Sometimes you come across an application or game that's a triumph of form over function - the pinball simulation here is one such, looking a million dollars but ultimately far less satisfying than other pinball titles on Windows Phone. DaVinci Pinball's heart (and face) is in the right place, with visuals that are often stunning, with a table design that beggars belief and audio that adds centuries of atmosphere, yet the playability of the pinball game itself is fatally flawed and, it has to be said, buggy.
Now, I've been eulogising about 'proper' flashes in smartphone cameras since the Nokia N82, back in 2007. And by 'proper', I mean a Xenon flash, just as you'd find in a standalone camera. The Sony Ericsson Satio and Nokia N8 and then 808, all running Symbian, kept the rant alive, but elsewhere Xenon flash has been almost non-existent.
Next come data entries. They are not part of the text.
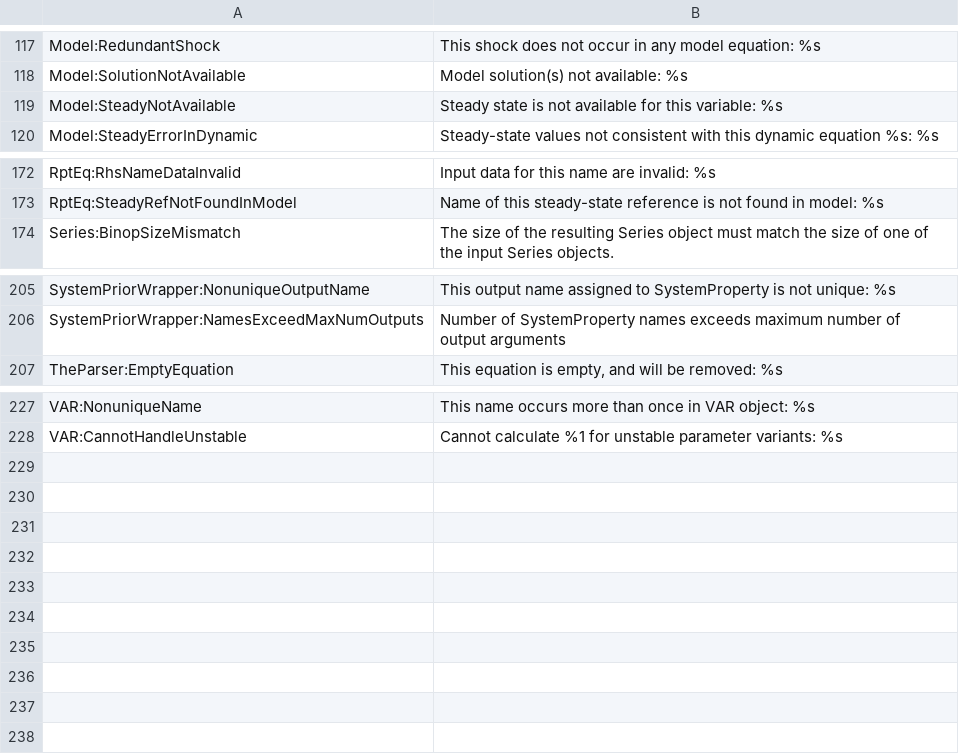
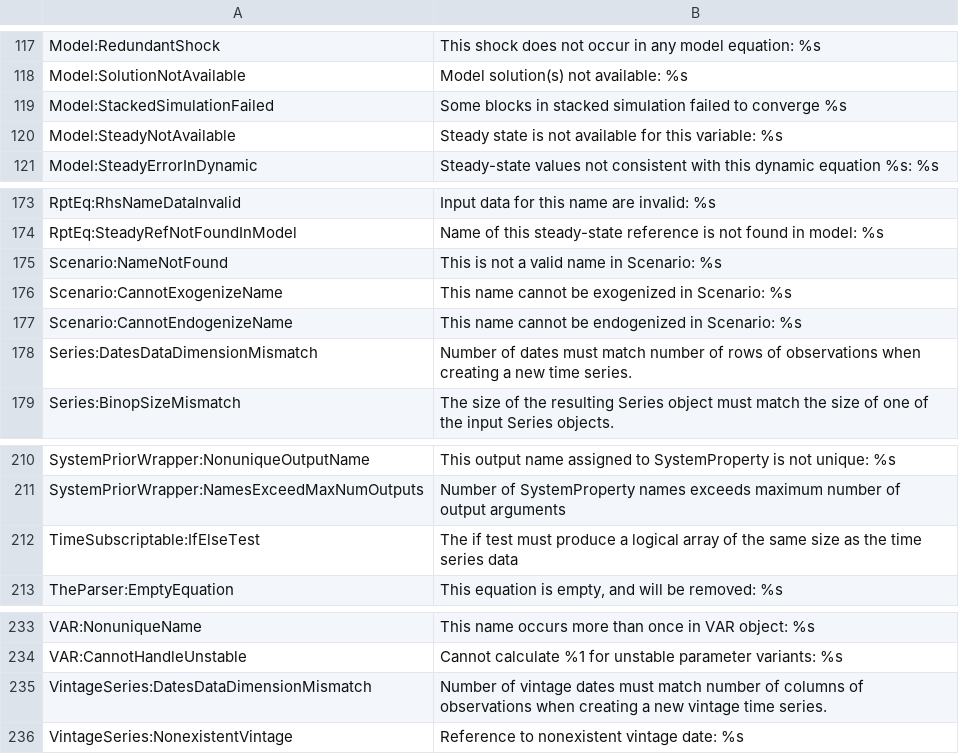
Before and after one commit to IRIS-Solutions-Team/IRIS-Toolbox, a CSV file: +exception/LookupTable.csv, drawn as a sheet; only a part is shown, gaps mark what is left out; the diff names each change by its address in the sheet, - before the commit and + after, or states it on an @@ line.

Commit message:
Add new exceptions

```diff
--- a/+exception/LookupTable.csv
+++ b/+exception/LookupTable.csv
+row 119: Model:StackedSimulationFailed | Some blocks in stacked simulation failed to converge %s
+row 175: Scenario:NameNotFound | This is not a valid name in Scenario: %s
+row 176: Scenario:CannotExogenizeName | This name cannot be exogenized in Scenario: %s
+row 177: Scenario:CannotEndogenizeName | This name cannot be endogenized in Scenario: %s
+row 178: Series:DatesDataDimensionMismatch | Number of dates must match number of rows of observations when creating a new time series.
+row 212: TimeSubscriptable:IfElseTest | The if test must produce a logical array of the same size as the time series data
+row 235: VintageSeries:DatesDataDimensionMismatch | Number of vintage dates must match number of columns of observations when creating a new vintage time series.
+row 236: VintageSeries:NonexistentVintage | Reference to nonexistent vintage date: %s
```
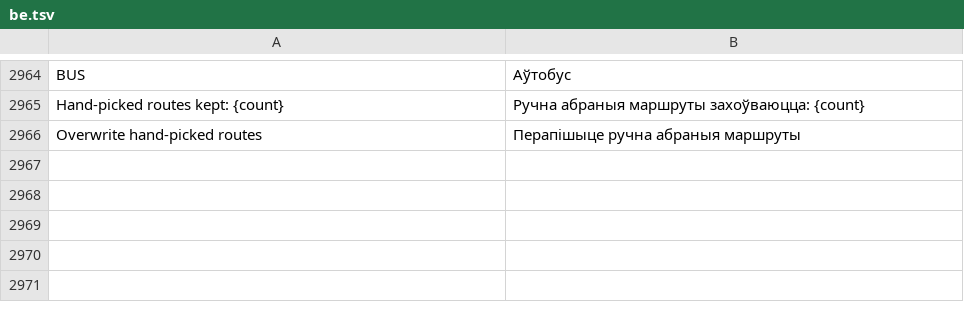
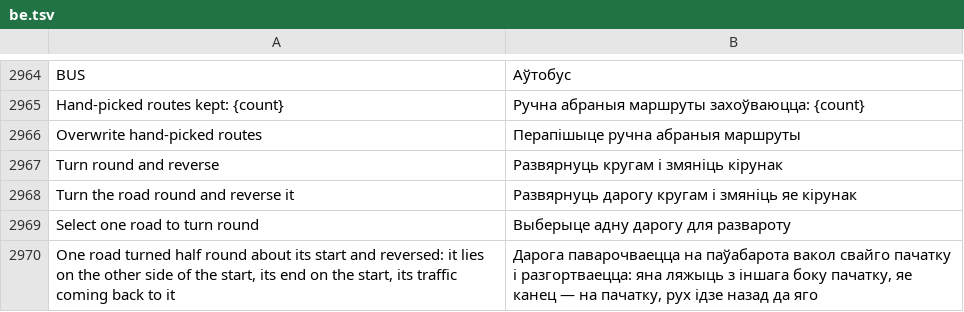
Before and after one commit to yumin278/openMapper, a TSV file: locales/be.tsv, drawn as a sheet; only a part is shown, gaps mark what is left out; the diff names each change by its address in the sheet, - before the commit and + after, or states it on an @@ line.

```diff
--- a/locales/be.tsv
+++ b/locales/be.tsv
+row 2967: Turn round and reverse | Развярнуць кругам і змяніць кірунак
+row 2968: Turn the road round and reverse it | Развярнуць дарогу кругам і змяніць яе кірунак
+row 2969: Select one road to turn round | Выберыце адну дарогу для развароту
+row 2970: One road turned half round about its start and reversed: it lies on the other side of the start, its end on the start, its traffic coming back to it | Дарога паварочваецца на паўабарота вакол свайго пачатку і разгортваецца: яна ляжыць з іншага боку пачатку, яе канец — на пачатку, рух ідзе назад да яго
```
Also changed, not shown: locales/hi.tsv, locales/kk.tsv, 29 other files.
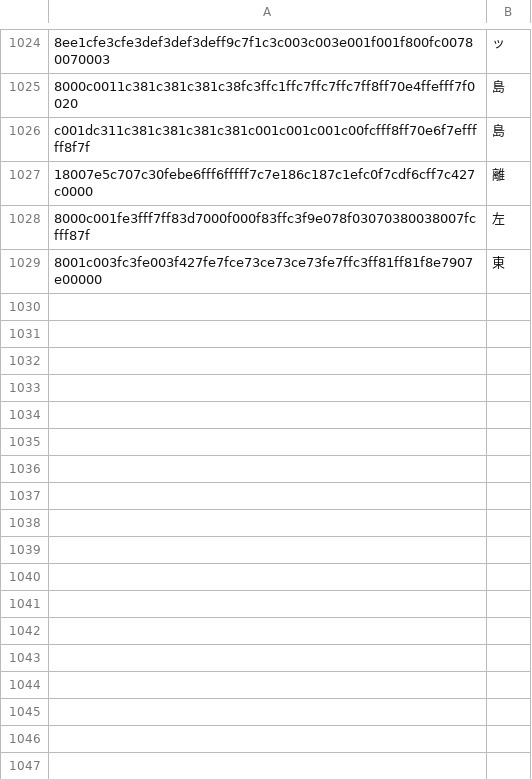
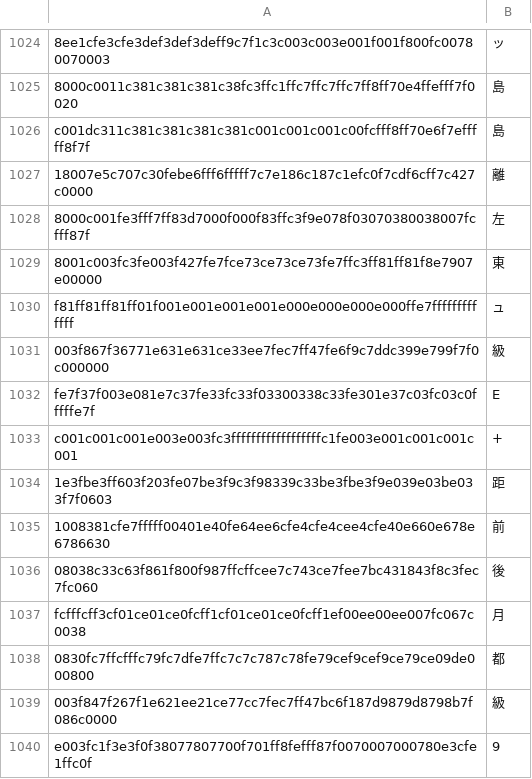
Before and after one commit to fatinghenji/auto-derby, a CSV file: ocr_labels.csv, drawn as a sheet; only a part is shown, gaps mark what is left out.

Commit message:
Update ocr_labels.csv

```diff
--- a/ocr_labels.csv
+++ b/ocr_labels.csv
@@ -1029 +1029,12 @@ c001dc311c381c381c381c381c001c001c001c00fcfff8ff70e6f7efffff8f7f,島
 8001c003fc3fe003f427fe7fce73ce73ce73fe7ffc3ff81ff81f8e7907e00000,東
+f81ff81ff81ff01f001e001e001e001e000e000e000e000ffe7fffffffffffff,ュ
+003f867f36771e631e631ce33ee7fec7ff47fe6f9c7ddc399e799f7f0c000000,級
+fe7f37f003e081e7c37fe33fc33f03300338c33fe301e37c03fc03c0fffffe7f,E
+c001c001c001e003e003fc3ffffffffffffffffffc1fe003e001c001c001c001,+
+1e3fbe3ff603f203fe07be3f9c3f98339c33be3fbe3f9e039e03be033f7f0603,距
+1008381cfe7fffff00401e40fe64ee6cfe4cfe4cee4cfe40e660e678e6786630,前
+08038c33c63f861f800f987ffcffcee7c743ce7fee7bc431843f8c3fec7fc060,後
+fcfffcff3cf01ce01ce0fcff1cf01ce01ce0fcff1ef00ee00ee007fc067c0038,月
+0830fc7ffcfffc79fc7dfe7ffc7c7c787c78fe79cef9cef9ce79ce09de000800,都
+003f847f267f1e621ee21ce77cc7fec7ff47bc6f187d9879d8798b7f086c0000,級
+e003fc1f3e3f0f38077807700f701ff8fefff87f0070007000780e3cfe1ffc0f,9
```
Yet now we have rumours of new Nokia Lumias, running Windows Phone 8 and (allegedly) having Xenon bulbs, along with (also rumoured) Sony's upcoming 'Honami' handset and Samsung's Galaxy S4 'Zoom'. In short, 2013 is (probably) about to become the year that Xenon flash finally makes the journey from Symbian into Windows Phone 8 and mainstream Android.
I've done a lot of smartphone camera shootouts over the last five years on All About Symbian and All About Windows Phone, each revolving around taking the same shot with a number of different test units and then (at some point) cropping in to look at pixel-level detail. And each time I get called out for doing this: "Real users don't crop in to the level where they can see pixels". Here's my defence, aided by some rather nice example photos from a mystery device...
Arctica has got me sussed. Throw in 3D action with plenty of particle physics and a sci-fi theme and I'm basically putty in its hands. In this case, Speedfest, though Arctica's other titles are also getting ported from Symbian to Windows Phone (watch this space). If you're into first person, seat-of-the-pants action games then I think you too will love it.
In the second of an occasional tutorial series (here's the first part, looking at a murky scene-made-good taken on the Nokia Lumia 920), I take a recent photo of mine, also shot on a smartphone, in this case the Nokia 808 PureView, and show the quick-fire thought processes that went into creating it. Again, the tutorial is applicable to all phone camera users and again my aim is to get you thinking more when you next want to snap something photogenic. Comments welcome if I've helped and/or succeeded!
Ask anyone the biggest name in consumer computer chess and the answer will come back 'ChessGenius'. It's available for every single platform, old and new (this is its debut on Windows Phone), it's been around for well over a decade, the chess engine it's based on has won ten (computer) world championships and it'll thrash you unless you happen to be a grandmaster. And even then you might struggle. Happily, there are options here to make it less forgiving of us lesser mortals...
Sitting in my office, taking the backs of a number of Nokia phones (as you do), it struck me that something was missing - holograms. For the last five years or so, the presence of an official Nokia hologram has been a pretty good indication that a battery is genuine (and not some Far East-sold fake). Yet Nokia has been shipping phones over the last 12 months with hologram-less batteries. Photo proof below, but I have to ask - not for the first time - how on earth one might be able to tell these new official batteries from the replacement fakes?